It works! Let’s clean up by giving the processor a name and saving it into the log pipeline.

It’s a log parser, what else could you call it?

If all goes well, we should now see the “QNAP NAS Log Parser” log processor attached to the QNAP NAS log pipeline.

Pipeline ready!

After: Slice and Dice Log Data like a Pro

So the net is now cast, let’s see what we can catch! Return to the Log Explorer and filter for service:qnap-nas. Click on any of the recent logs, and observe that we now have attributes which have been extracted from the raw log line by the QNAP NAS Log Parser. The next screenshot shows the data extracted from a user’s action of writing a file on the NAS using Windows File Share.

More attributes than you can shake a stick at! (please don’t shake sticks at stuff)

We want to set these attributes as facets in order to index, slice and dice the logs. Let’s start with the “action” attribute, since this is a useful log facet that tells us what action a user performed. Mouse over the left area of each attribute, then look out for a small settings icon (symbol of a gear). Click on it to pop open a menu.

Mouse over, and click… Side note here, Pomplamoose covers are awesome and you should check them out on Youtube.

Select “Create facet for @action” from the menu…

Create a new facet

… Which will pop-up a confirmation dialog. No changes needed here, just click on the “Add” button. Repeat the steps to add facets with the “computer_name”, “connection_type”, “host”, “source_ip”, and “user” attributes.

Hurry up and click “Add” already

Observe that once these attributes have been added as facets, they now appear on the facet selector/menu on the left. You can see a list of facet values for manipulating the log view now.

Options, options, and more options. Options are good.

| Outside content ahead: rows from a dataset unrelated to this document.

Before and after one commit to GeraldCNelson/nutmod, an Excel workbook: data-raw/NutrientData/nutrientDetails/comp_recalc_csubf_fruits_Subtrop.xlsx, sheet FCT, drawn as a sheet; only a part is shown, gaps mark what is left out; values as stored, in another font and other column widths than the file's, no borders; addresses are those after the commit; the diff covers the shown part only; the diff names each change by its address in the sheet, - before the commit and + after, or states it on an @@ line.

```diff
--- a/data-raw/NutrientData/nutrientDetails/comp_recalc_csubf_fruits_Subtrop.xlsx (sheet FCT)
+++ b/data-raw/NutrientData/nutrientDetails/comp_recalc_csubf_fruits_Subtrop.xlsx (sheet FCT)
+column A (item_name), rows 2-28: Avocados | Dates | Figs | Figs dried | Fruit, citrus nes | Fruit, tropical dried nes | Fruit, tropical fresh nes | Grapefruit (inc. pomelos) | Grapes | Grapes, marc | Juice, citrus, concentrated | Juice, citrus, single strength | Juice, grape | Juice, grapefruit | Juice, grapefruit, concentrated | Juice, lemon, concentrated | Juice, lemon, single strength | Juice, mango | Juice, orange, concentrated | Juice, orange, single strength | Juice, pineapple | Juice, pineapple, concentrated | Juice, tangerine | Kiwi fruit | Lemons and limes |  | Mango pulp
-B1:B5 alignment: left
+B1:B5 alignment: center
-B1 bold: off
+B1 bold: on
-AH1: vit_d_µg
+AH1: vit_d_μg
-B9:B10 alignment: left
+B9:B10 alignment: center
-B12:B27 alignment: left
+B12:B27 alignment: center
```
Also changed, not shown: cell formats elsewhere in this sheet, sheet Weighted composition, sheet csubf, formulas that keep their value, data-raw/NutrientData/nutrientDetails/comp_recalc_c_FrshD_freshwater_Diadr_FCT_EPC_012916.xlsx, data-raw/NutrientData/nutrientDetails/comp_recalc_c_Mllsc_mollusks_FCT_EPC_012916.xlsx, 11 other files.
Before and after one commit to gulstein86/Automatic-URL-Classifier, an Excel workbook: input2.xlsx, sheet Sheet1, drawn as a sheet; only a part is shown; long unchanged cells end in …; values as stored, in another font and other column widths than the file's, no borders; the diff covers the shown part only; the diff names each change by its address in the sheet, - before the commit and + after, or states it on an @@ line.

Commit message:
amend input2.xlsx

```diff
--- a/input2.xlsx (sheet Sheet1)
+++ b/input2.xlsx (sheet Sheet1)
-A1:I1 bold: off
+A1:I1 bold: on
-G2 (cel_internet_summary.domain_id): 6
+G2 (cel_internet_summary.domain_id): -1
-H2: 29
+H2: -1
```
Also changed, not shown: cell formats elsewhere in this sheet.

For example, let’s use the “user” facet to select ONLY the “admin” user. This will show a list of all logs that are related to the “admin” user, and filter everything else out.

This “admin” guy looks suspicious, let’s see what he’s been up to.

Observe that the “user:admin” term is now added automatically to the search bar, and that the visible logs are only those which are caused by the “admin” user. In this case, it’s a list of files that is being accessed by the user.

Apparently “admin” enjoys a cover of a Jim Croce song. Great taste!

Having facets is also fantastic for running log analytics. Say for example, I wanted to understand what actions are frequently performed on the NAS by users. It’s easy to click on the “graph” icon on the “action” facet.

… and “ACTION!”

With that simple click, a visualization of all the actions performed on the NAS by the users within the selected timeframe is displayed. Here we can see that by far the most frequently performed operation by the NAS is the “Read” operation.

So the users seem to like reading files off the NAS. Color me surprised…

There’s a lot more that can be done now that we’re able to parse the QNAP NAS logs, like adding this to a dashboard of related applications or systems, or setting up monitoring and alerting against specific thresholds. It’s all up to your imagination!